Five Cool-Looking Concept Cars That Turned Sour When They Reached Production
The name is the only thing these design studies and production cars have in common
People who work in the automotive media don't get hyped up over concept cars as much as they used to and there's a good reason for that.
Most design studies never get to the assembly line, and some would argue that's normal as the very notion of concept car has nothing to do with a production vehicle. It's purely aimed at fueling the dreams of car enthusiasts and showcasing design solutions as well as technologies of the future.
Still, over the past two or three decades automakers have developed a habit of showcasing concept cars that more or less preview production models. Except that, sometimes, that doesn't really happen. As you are about to see, the following concepts and production models have very few things in common except their shared names.
#5 Chevrolet Volt
The 2007 Detroit Auto Show marked the debut of Chevrolet's Volt Concept, a sleek-looking design study that was announced as the first-ever series plug-in hybrid concept car unveiled by a major carmaker. The car's very short overhangs, low stance, and dramatic proportions would have made it a head-turner on any street in the world. Sadly, neither the beautifully-sculpted exterior with striking details nor the futuristic four-seat interior made it to the production line.
The road-going Volt debuted in December 2010 bearing only a slight resemblance to the concept vehicle. Well, at least the plug-in hybrid powertrain made it to production without significant changes.
#4 Dacia Duster
The Dacia Duster Concept that debuted at the 2009 Geneva Motor Show came out of nowhere. It was the Romanian brand's first concept car (in the truest sense of the word) of the Renault era. It featured wild details like asymmetrical doors (two suicide doors on the right side, one conventional door on the left side), sleek headlights extending all the way to the front doors, an upright rear end, and a variable seating capacity.
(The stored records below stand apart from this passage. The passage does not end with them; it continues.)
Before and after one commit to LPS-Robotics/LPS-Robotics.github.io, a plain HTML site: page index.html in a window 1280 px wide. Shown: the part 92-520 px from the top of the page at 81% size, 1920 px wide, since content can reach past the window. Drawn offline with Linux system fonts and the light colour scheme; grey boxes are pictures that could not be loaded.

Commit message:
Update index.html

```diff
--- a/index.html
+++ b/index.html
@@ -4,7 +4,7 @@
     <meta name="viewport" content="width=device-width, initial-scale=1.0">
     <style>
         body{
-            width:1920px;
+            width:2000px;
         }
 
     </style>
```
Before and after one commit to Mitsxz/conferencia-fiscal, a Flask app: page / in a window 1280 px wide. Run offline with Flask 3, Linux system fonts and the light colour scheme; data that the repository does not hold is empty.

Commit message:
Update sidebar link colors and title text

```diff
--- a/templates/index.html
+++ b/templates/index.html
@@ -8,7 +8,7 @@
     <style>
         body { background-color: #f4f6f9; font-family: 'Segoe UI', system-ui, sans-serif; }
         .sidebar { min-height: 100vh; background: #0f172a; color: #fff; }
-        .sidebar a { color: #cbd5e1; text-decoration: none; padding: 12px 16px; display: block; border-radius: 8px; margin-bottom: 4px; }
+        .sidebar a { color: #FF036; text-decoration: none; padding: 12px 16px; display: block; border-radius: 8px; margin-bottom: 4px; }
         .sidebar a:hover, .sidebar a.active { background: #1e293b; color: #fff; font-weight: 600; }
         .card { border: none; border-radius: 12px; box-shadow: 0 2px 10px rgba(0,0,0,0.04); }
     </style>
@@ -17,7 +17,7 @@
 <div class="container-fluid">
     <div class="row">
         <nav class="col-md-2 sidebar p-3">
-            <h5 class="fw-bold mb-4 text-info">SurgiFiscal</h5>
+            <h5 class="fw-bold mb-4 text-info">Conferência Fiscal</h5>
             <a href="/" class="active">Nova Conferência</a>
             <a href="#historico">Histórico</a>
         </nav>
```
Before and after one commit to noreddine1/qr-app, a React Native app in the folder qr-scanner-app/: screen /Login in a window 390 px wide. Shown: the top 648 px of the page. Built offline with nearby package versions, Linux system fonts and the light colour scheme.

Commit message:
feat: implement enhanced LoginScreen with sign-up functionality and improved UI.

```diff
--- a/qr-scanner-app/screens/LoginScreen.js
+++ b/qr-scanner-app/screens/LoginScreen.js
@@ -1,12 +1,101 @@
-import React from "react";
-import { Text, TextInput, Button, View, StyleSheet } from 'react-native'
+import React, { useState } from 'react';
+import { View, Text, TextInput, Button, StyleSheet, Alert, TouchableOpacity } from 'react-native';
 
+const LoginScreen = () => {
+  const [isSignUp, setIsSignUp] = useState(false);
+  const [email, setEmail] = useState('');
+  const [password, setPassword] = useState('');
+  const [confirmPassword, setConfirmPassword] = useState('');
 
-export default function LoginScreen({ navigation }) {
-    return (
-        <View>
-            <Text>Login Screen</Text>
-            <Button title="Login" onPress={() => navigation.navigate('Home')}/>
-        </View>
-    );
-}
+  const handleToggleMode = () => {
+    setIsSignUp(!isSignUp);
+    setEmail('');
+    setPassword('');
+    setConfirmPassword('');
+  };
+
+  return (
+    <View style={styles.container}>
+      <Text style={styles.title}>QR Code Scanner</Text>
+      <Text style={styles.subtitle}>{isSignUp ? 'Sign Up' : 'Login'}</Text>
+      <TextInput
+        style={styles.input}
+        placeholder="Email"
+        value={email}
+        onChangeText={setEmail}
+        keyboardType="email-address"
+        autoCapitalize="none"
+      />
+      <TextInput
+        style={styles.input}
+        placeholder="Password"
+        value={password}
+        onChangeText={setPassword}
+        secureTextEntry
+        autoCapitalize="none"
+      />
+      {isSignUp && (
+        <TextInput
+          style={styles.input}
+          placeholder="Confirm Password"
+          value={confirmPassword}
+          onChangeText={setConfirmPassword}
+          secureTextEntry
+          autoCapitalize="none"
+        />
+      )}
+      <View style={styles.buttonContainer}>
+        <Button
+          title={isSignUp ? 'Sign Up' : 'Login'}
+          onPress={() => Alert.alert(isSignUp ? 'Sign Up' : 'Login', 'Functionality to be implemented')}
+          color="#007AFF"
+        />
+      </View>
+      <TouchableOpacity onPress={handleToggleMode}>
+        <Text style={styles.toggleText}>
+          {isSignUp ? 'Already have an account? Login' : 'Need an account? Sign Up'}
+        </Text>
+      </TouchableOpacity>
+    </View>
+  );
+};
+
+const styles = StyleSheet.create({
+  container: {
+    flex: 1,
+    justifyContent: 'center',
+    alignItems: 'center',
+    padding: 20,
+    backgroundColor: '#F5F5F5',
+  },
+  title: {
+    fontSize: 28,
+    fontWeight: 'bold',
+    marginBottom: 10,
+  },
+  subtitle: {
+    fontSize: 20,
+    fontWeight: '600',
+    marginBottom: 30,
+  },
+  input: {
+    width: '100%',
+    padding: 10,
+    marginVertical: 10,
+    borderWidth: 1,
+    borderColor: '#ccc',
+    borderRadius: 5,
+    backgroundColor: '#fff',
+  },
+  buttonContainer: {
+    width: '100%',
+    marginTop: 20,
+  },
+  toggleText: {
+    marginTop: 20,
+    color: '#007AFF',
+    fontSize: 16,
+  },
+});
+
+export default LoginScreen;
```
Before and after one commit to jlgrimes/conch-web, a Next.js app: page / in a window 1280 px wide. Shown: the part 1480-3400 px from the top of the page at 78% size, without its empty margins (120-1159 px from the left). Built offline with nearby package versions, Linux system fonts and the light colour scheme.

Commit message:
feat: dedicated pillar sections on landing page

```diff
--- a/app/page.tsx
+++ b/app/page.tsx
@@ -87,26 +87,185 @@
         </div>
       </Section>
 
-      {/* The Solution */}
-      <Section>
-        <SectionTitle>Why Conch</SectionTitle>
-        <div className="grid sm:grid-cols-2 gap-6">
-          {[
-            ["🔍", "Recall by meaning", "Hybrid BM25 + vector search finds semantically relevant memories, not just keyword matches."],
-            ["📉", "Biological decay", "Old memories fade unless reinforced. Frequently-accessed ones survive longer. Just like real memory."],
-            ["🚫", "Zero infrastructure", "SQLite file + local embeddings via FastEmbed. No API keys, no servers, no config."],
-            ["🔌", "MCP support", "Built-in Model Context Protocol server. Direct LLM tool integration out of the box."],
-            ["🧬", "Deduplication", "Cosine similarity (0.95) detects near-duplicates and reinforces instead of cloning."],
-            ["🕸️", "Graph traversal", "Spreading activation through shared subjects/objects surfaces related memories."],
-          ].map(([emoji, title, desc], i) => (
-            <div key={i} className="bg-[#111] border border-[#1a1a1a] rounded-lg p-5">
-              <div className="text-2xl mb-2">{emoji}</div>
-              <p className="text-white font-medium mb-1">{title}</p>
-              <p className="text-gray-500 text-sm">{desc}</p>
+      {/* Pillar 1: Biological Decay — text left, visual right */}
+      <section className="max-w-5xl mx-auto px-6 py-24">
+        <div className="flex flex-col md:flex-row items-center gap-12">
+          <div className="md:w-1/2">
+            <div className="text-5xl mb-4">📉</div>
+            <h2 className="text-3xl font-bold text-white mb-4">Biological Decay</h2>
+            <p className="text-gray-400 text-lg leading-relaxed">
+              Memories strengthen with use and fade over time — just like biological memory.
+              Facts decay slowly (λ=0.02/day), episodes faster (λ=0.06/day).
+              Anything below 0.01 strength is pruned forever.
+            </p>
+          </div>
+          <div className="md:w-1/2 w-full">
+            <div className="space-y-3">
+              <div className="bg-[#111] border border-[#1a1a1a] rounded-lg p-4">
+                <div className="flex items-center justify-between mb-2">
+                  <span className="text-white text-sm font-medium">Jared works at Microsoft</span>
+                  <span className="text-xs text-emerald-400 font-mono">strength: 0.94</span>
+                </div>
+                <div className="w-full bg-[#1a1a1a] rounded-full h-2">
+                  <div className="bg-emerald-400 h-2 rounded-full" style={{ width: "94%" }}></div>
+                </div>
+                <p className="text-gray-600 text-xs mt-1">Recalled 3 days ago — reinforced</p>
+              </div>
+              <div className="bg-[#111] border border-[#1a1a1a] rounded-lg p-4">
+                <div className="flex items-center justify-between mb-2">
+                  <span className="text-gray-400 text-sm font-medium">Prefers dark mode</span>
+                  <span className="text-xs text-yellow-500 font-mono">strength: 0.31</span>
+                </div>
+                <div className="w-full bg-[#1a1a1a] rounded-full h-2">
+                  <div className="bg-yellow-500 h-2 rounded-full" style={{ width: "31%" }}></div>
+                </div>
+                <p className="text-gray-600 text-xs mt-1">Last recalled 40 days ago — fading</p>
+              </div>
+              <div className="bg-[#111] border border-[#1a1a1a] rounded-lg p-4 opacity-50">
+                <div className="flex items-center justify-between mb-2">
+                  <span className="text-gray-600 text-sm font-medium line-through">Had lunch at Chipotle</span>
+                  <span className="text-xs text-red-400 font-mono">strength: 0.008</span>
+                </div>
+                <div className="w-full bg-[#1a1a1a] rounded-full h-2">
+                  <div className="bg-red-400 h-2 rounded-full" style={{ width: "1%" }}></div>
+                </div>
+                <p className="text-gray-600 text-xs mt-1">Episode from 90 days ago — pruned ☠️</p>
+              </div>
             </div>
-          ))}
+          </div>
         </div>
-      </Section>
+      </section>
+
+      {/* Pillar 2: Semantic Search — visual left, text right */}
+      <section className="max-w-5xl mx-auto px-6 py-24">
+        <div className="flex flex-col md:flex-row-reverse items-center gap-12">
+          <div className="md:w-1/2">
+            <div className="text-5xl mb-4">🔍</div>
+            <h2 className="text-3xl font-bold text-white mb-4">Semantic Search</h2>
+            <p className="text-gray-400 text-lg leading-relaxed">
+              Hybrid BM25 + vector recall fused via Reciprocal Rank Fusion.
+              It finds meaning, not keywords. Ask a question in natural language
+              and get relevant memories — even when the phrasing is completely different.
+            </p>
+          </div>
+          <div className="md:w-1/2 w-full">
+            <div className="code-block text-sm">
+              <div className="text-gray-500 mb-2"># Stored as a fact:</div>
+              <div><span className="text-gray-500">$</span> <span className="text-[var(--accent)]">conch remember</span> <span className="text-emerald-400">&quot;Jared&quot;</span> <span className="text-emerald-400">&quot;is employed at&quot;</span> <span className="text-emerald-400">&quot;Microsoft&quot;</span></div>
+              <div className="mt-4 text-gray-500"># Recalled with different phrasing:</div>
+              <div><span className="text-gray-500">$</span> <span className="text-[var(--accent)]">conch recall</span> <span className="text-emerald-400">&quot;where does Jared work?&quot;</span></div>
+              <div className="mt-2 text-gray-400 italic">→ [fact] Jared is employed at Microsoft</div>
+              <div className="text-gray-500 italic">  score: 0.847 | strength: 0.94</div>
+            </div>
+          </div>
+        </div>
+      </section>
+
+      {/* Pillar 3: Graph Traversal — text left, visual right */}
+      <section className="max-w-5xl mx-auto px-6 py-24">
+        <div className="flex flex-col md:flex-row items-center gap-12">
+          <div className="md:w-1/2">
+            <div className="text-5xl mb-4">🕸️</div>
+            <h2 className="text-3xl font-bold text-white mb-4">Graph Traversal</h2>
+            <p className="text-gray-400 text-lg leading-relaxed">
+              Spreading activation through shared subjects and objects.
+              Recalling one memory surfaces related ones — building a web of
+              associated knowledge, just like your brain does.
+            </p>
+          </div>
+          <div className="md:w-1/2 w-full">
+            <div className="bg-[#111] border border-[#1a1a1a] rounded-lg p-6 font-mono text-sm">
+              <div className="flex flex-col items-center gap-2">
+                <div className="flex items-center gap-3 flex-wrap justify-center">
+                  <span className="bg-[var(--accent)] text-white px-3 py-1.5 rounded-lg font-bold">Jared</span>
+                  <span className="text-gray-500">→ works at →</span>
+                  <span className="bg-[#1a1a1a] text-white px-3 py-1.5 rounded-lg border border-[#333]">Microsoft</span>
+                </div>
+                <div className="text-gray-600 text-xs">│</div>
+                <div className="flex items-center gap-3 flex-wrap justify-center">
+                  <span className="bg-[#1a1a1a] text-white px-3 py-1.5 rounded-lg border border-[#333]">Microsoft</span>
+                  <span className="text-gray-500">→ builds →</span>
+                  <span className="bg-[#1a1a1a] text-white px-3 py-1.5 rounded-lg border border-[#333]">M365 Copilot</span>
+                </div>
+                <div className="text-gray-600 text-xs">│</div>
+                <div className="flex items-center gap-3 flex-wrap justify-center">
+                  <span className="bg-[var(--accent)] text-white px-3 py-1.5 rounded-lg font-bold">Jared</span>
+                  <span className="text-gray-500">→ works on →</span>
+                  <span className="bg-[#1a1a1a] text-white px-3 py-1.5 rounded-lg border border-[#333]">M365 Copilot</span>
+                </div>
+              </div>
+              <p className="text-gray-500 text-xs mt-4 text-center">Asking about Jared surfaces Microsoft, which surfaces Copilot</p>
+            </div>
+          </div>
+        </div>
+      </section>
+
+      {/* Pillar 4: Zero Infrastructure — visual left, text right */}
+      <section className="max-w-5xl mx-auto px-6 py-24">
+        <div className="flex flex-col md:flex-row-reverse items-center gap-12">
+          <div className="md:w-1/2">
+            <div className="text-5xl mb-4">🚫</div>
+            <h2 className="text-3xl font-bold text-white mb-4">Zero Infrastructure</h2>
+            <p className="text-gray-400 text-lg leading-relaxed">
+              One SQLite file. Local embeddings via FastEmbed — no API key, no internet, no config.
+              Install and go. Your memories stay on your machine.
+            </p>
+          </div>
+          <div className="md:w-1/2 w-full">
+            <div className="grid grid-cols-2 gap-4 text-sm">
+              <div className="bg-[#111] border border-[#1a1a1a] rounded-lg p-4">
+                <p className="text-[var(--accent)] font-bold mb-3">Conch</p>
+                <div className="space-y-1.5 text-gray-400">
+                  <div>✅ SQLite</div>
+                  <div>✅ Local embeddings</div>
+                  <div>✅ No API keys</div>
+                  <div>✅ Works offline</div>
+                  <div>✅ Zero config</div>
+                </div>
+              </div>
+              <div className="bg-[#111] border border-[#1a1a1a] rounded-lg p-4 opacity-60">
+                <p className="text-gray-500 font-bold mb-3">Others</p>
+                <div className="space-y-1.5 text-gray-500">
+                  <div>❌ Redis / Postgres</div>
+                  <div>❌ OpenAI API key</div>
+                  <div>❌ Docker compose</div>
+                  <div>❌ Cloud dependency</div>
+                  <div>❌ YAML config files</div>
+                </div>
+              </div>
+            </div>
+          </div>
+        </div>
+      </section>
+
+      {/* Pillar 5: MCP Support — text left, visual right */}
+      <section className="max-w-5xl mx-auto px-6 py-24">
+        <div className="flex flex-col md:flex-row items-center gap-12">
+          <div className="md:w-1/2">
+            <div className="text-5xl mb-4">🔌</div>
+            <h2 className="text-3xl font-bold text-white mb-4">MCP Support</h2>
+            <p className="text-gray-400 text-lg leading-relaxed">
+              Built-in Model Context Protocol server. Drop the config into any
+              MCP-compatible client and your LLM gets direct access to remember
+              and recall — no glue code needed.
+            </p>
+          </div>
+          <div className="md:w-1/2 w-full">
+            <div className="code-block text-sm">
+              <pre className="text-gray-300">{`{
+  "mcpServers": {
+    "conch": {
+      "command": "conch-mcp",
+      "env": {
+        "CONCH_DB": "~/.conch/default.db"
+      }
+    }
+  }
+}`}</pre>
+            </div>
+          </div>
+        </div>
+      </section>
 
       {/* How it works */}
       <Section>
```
It could transform from a four-seater into a two-seater with extra cargo volume.
Needless to say, the only things that carried over to the utilitarian production car are the name and the 1.5-liter dCi turbodiesel powertrain.
#3 Pontiac GTO
At the 1999 Detroit Auto Show, Pontiac reignited the muscle car flame with the GTO Concept, a wild-looking design study whose sole purpose seems to have been to shock brand aficionados. An homage to one of the greatest muscle cars ever made, the GTO Concept combined modern styling with retro cues in a package that you either loved or hated.
As aggressive as the study looked, the production version that followed five years later didn't inherit anything from it bar the name. The 2004 Pontiac GTO was, in reality, a rounded, rebadged Holden Monaro.
#2 Renault Captur
Back in 2011, Renault lifted the veils off this stunning design study called Captur. It captured the imagination of Renault fans everywhere, with the question on everyone's lips being when would the French automaker bring it to production. The answer came two years later, but it was not what they expected.
The production-spec Renault Captur is a B-segment crossover that looks nothing like the Captur concept, except some minor design cues. Sadly, the study's only purpose was to preview the brand's future design direction.
#1 Subaru WRX
The biggest disappointment when it comes to the transition from concept to production (as far as I'm concerned) involves the Subaru WRX. More specifically, the 2013 Subaru WRX Concept and the lackluster namesake production model that followed it less than three years later.
The edgy, aggressive lines and perfect proportions of the concept vehicle were replaced by a rather average-looking sedan whose only merit is that it was slightly more stylish than its predecessor — which, by the way, wasn't something difficult to achieve. The saddest thing is that the WRX Concept looked very feasible, but for some reason, the big shots at the company's headquarters in Tokyo didn't sign it off. And what a shame that is.